It cannot be denied that overpopulation is a problem in some African countries, but what is missing is some kind of grand plan for tackling the problem. Much grandstanding by these leaders have glossed over the key issues in some of these countries and the general outcry when people like Macron make ill-informed statements only seem to emphasize the modus operandi of Africa’s septuagenarian leaders and its media; being reactionary rather than being proactive.

Two of the causes of the over population problem are child marriages and inadequate family planning. Child marriages are more or less ‘legalized’ in Chad, Niger and Nigeria. The leaders of these countries have failed to tackle this ticking time bomb head-on. It is no coincidence that these countries also have some of the highest birth rates on the continent. Girls who should be in school are mothers before they are 14. Nigeria is projected to be the 3rd most populous country in the world by 2050, overtaking even the USA.  However population is not the issue, economic growth is. Presently, Nigeria’s GDP per capita of 2457.80 USD means that an unchecked increase in population will create an economic burden on the country if the nation continues to rely solely on oil. In other words, Boko Haram could be the least of its problems.

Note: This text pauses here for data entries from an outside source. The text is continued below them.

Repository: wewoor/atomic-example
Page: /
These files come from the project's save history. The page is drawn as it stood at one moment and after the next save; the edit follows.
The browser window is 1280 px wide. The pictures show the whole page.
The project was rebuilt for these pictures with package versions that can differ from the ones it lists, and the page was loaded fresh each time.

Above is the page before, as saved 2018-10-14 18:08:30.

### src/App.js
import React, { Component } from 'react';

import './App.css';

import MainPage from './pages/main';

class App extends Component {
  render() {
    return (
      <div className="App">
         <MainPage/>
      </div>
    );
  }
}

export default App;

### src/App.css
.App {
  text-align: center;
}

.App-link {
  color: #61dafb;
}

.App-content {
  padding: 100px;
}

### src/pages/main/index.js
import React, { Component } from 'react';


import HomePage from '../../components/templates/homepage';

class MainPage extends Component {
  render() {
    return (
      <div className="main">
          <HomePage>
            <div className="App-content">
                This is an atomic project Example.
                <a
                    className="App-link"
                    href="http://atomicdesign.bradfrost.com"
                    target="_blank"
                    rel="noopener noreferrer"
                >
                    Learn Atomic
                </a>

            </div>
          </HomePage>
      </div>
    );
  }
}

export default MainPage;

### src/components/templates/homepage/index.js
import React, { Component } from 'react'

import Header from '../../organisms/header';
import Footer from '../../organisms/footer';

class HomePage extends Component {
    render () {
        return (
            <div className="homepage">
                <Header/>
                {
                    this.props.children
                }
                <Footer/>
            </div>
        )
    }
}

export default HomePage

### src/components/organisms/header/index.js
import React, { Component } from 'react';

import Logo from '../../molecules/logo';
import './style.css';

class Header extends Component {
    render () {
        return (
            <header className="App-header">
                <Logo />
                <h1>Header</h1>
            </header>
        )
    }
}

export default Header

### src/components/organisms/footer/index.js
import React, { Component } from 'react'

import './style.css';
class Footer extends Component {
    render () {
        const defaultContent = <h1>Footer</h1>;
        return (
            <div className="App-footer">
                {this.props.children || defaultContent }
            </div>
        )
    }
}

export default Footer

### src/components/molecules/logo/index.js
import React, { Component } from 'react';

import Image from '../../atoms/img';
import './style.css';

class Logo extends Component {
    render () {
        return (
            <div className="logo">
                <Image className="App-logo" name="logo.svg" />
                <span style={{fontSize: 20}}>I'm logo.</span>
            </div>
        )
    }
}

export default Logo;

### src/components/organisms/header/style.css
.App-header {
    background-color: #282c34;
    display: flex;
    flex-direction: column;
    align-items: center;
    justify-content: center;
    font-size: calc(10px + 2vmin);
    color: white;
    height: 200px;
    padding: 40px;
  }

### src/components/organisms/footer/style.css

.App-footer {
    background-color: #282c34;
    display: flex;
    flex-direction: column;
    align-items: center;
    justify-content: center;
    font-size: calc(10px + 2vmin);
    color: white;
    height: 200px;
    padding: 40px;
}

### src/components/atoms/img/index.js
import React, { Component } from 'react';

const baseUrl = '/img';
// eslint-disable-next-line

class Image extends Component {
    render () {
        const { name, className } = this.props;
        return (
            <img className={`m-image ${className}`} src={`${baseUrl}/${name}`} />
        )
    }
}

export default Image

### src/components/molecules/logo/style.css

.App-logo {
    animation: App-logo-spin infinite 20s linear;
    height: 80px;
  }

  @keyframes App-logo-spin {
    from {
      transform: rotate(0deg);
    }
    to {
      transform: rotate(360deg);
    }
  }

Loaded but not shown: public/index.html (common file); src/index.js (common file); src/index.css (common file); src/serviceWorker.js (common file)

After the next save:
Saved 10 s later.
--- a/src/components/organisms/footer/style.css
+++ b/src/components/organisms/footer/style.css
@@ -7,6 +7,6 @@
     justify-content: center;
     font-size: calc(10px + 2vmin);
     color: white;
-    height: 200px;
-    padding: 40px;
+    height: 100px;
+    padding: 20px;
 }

The decision of the United States Government to withdraw funding for organizations such as the UNFPA (United Nations Population Fund) early this year also puts many African countries into a conundrum. Many African countries are barely surviving on their health budgets and largely depend on contraceptives, sex education and services donated by organizations like the UNFPA to halt their fast growing population and high birth-rates, while encouraging family planning. Total removal could dampen all efforts geared towards population control and reduction of maternal mortality.

African leaders are yet to talk about this, and probably never will.  The AU summit is more of a high school re-union for the continent’s old leaders, than an avenue to discuss issues. It is time for the African media to consider them a problem and own the conversation regarding policies aimed at the populace, starting with high birth-rates. We can’t keep on writing rejoinders to the racist views of western leaders towards Africa, we should start directing what should be discussed by talking about it first.

Source: venturesafrica